[Data provided]

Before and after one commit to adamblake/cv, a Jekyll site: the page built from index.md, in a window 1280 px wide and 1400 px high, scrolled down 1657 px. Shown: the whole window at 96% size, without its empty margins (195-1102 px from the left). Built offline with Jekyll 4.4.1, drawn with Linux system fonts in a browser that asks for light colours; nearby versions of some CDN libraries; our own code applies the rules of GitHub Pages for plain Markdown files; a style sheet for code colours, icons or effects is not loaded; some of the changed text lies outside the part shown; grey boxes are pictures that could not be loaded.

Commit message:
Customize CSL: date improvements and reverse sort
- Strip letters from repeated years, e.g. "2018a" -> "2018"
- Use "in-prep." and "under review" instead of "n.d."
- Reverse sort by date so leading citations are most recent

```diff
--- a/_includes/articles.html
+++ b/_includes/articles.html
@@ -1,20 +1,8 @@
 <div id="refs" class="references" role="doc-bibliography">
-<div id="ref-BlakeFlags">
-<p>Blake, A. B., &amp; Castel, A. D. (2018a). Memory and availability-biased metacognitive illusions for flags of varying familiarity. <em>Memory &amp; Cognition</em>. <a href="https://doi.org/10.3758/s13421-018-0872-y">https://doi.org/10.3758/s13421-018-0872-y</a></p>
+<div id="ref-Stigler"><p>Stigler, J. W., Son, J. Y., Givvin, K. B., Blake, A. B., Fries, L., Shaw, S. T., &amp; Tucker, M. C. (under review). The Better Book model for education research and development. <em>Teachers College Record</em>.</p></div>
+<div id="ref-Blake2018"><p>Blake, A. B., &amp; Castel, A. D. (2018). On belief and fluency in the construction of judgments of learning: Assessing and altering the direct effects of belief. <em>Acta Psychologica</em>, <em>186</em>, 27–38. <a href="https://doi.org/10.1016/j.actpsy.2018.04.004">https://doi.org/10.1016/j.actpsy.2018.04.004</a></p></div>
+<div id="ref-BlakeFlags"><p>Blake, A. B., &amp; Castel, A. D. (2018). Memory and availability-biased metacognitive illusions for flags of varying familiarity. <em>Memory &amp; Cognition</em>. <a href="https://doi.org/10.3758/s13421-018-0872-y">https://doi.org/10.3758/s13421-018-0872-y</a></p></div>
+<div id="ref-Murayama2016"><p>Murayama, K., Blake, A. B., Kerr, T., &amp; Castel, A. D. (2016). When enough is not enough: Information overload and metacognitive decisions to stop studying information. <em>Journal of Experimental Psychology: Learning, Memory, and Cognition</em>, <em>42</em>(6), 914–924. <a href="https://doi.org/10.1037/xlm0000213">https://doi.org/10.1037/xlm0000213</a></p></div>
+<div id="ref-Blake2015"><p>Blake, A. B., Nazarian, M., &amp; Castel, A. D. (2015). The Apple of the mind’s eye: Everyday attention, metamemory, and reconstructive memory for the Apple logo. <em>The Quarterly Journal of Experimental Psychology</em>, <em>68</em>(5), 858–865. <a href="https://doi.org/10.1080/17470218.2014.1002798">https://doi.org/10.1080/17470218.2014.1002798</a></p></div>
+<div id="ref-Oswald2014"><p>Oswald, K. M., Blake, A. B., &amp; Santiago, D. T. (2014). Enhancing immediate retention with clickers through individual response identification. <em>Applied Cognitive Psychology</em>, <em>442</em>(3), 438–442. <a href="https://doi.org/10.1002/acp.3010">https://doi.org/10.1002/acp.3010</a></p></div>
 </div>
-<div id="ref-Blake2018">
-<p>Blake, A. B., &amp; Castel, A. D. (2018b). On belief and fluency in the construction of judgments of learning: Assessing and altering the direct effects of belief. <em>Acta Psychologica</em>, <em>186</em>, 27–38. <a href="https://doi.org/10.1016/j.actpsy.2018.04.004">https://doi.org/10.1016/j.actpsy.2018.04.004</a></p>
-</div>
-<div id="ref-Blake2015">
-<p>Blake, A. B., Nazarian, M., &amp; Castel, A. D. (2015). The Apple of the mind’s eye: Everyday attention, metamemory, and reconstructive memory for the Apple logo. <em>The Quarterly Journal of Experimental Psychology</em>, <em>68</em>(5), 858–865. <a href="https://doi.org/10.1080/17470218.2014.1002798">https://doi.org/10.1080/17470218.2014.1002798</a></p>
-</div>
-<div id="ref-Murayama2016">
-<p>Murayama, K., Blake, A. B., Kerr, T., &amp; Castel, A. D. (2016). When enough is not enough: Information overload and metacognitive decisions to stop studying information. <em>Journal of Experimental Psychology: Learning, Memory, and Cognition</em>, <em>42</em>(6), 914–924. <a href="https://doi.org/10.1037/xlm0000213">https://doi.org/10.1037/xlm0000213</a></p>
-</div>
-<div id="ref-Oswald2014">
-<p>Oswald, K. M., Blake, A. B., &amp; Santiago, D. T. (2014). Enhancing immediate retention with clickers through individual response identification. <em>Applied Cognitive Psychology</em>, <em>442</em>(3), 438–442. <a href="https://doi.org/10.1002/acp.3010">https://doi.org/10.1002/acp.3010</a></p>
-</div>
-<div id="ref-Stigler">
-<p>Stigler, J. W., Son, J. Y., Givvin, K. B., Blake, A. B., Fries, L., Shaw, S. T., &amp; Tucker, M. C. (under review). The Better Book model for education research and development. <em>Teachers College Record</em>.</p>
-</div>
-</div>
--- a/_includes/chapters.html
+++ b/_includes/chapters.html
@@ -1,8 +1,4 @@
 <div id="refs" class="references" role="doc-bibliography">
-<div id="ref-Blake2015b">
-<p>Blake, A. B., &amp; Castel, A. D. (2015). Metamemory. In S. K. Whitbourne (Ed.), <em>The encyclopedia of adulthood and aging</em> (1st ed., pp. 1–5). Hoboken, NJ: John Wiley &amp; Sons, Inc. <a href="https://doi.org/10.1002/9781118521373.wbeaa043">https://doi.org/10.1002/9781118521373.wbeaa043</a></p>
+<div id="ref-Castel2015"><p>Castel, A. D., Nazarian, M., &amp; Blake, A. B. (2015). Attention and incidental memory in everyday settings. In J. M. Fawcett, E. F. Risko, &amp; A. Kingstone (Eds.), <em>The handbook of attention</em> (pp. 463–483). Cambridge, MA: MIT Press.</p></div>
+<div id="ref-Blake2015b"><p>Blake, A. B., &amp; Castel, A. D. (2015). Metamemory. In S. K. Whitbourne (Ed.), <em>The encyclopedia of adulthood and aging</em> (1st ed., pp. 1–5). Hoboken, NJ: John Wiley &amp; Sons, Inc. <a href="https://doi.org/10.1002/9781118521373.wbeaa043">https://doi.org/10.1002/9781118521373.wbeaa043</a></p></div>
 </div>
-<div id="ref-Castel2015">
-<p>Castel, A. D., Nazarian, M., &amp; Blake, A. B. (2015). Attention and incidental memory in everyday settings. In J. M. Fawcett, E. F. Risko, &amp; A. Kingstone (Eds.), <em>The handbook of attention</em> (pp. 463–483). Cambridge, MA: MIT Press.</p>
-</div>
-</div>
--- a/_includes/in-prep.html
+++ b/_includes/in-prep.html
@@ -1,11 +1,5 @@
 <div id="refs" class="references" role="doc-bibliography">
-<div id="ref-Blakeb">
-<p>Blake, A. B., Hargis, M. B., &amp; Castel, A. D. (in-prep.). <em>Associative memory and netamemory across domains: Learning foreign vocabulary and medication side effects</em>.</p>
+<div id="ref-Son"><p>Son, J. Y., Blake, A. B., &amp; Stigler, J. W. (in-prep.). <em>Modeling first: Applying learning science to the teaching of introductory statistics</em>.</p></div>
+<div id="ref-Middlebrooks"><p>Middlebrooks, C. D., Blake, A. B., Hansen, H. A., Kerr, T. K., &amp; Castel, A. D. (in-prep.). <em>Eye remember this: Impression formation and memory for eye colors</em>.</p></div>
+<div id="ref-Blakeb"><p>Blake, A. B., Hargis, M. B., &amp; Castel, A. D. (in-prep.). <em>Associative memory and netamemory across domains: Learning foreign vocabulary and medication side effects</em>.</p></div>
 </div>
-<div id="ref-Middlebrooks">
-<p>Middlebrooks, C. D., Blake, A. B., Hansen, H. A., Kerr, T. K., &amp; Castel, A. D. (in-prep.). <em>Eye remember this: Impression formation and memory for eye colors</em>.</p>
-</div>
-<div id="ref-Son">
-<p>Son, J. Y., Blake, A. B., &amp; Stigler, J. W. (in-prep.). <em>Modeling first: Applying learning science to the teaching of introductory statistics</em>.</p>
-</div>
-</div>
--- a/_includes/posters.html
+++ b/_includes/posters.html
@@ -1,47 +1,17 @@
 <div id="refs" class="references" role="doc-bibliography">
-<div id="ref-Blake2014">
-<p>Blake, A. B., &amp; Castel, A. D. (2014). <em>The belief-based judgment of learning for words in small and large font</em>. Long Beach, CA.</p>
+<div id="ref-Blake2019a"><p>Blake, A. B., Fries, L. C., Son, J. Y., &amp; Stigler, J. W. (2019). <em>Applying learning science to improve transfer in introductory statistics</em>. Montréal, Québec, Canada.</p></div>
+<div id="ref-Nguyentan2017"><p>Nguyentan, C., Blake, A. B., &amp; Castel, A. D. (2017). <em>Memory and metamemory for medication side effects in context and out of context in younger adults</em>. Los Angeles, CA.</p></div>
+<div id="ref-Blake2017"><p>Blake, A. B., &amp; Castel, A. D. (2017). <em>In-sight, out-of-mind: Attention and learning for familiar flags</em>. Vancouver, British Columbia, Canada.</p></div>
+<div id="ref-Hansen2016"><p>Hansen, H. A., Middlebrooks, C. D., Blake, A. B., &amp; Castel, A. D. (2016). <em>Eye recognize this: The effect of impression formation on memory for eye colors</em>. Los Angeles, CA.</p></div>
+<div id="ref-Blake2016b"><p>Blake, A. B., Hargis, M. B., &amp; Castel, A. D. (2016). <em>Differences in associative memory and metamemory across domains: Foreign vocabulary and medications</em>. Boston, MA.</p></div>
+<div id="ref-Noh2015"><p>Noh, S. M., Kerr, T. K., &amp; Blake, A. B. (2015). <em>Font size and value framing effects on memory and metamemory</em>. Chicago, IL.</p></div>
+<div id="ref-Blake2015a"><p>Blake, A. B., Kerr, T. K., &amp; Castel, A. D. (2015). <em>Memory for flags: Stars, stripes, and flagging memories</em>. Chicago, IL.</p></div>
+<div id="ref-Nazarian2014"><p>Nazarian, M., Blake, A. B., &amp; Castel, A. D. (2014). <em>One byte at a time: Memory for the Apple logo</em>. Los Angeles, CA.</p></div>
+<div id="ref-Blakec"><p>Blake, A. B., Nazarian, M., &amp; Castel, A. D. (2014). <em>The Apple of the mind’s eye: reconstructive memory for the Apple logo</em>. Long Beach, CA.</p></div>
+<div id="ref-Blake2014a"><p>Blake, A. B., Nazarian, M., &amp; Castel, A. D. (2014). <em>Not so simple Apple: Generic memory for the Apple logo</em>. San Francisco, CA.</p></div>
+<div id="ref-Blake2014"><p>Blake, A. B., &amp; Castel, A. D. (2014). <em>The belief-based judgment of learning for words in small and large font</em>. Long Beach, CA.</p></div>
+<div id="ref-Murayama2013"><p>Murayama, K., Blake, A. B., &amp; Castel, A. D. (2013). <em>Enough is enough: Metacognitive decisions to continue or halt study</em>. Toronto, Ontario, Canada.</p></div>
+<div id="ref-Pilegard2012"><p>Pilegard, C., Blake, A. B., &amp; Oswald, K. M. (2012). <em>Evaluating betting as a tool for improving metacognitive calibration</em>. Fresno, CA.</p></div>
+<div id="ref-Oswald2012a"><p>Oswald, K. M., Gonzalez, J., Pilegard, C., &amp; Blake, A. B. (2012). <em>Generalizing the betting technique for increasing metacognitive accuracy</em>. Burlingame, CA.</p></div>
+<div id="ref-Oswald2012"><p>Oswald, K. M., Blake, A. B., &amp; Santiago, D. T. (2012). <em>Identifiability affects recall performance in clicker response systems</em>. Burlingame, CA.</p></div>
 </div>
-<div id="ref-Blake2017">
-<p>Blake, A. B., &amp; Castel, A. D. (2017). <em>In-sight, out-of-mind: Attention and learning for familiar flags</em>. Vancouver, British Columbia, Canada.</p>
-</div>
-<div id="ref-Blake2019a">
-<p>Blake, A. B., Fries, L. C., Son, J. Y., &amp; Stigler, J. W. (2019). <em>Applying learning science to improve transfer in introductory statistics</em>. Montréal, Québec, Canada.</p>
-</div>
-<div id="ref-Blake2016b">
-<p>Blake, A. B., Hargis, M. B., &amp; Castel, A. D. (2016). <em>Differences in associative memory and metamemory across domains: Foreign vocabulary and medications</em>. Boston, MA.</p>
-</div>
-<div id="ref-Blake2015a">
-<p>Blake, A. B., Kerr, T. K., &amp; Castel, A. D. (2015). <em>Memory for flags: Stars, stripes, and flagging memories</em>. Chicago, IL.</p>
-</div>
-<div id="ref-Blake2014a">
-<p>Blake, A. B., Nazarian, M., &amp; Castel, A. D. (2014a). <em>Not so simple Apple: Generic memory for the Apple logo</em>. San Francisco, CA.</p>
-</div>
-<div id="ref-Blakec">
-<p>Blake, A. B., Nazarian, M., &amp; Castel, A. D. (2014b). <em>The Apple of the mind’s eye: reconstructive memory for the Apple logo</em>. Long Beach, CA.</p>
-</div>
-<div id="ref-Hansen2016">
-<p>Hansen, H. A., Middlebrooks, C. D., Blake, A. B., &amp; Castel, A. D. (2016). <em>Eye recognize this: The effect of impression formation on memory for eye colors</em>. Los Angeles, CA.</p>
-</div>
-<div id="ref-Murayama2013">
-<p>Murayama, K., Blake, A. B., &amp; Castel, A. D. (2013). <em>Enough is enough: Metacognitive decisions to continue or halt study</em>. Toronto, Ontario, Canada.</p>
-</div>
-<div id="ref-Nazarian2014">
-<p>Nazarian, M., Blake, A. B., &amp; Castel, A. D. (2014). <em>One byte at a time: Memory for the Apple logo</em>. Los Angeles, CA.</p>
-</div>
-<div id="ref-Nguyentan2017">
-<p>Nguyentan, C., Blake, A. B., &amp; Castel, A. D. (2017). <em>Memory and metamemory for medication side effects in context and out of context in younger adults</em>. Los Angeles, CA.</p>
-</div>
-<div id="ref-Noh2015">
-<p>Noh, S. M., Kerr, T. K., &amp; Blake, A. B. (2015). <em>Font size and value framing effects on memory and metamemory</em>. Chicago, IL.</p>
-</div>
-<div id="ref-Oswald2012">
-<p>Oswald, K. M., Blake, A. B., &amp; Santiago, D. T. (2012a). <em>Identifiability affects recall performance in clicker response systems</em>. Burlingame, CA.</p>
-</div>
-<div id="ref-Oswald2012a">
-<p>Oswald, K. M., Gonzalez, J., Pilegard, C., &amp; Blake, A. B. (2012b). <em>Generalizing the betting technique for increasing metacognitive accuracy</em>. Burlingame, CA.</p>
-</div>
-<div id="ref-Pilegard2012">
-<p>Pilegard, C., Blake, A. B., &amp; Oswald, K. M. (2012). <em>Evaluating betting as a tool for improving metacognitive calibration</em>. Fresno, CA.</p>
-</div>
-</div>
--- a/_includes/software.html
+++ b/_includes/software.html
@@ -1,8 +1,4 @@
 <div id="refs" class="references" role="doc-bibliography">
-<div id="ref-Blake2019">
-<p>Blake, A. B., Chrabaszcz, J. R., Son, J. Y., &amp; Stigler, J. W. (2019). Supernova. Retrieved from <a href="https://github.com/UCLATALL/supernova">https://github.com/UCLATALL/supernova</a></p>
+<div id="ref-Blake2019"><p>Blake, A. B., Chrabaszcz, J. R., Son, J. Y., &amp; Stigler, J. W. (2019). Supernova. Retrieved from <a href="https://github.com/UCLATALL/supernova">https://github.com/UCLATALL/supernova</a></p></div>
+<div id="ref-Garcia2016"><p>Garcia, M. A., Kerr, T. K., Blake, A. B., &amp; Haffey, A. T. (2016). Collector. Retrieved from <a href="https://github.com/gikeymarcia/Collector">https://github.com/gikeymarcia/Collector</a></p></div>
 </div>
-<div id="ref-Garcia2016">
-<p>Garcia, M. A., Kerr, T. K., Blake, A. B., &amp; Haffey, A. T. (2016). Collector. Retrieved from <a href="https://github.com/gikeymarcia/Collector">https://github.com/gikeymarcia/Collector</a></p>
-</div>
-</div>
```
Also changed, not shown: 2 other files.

[/Data provided]

Work item
In the material above, which lines contain "mind"? Copy each of them.

Answer section
+<div id="ref-Blake2015"><p>Blake, A. B., Nazarian, M., &amp; Castel, A. D. (2015). The Apple of the mind’s eye: Everyday attention, metamemory, and reconstructive memory for the Apple logo. <em>The Quarterly Journal of Experimental Psychology</em>, <em>68</em>(5), 858–865. <a href="https://doi.org/10.1080/17470218.2014.1002798">https://doi.org/10.1080/17470218.2014.1002798</a></p></div>
-<p>Blake, A. B., Nazarian, M., &amp; Castel, A. D. (2015). The Apple of the mind’s eye: Everyday attention, metamemory, and reconstructive memory for the Apple logo. <em>The Quarterly Journal of Experimental Psychology</em>, <em>68</em>(5), 858–865. <a href="https://doi.org/10.1080/17470218.2014.1002798">https://doi.org/10.1080/17470218.2014.1002798</a></p>
+<div id="ref-Blake2017"><p>Blake, A. B., &amp; Castel, A. D. (2017). <em>In-sight, out-of-mind: Attention and learning for familiar flags</em>. Vancouver, British Columbia, Canada.</p></div>
+<div id="ref-Blakec"><p>Blake, A. B., Nazarian, M., &amp; Castel, A. D. (2014). <em>The Apple of the mind’s eye: reconstructive memory for the Apple logo</em>. Long Beach, CA.</p></div>
-<p>Blake, A. B., &amp; Castel, A. D. (2017). <em>In-sight, out-of-mind: Attention and learning for familiar flags</em>. Vancouver, British Columbia, Canada.</p>
-<p>Blake, A. B., Nazarian, M., &amp; Castel, A. D. (2014b). <em>The Apple of the mind’s eye: reconstructive memory for the Apple logo</em>. Long Beach, CA.</p>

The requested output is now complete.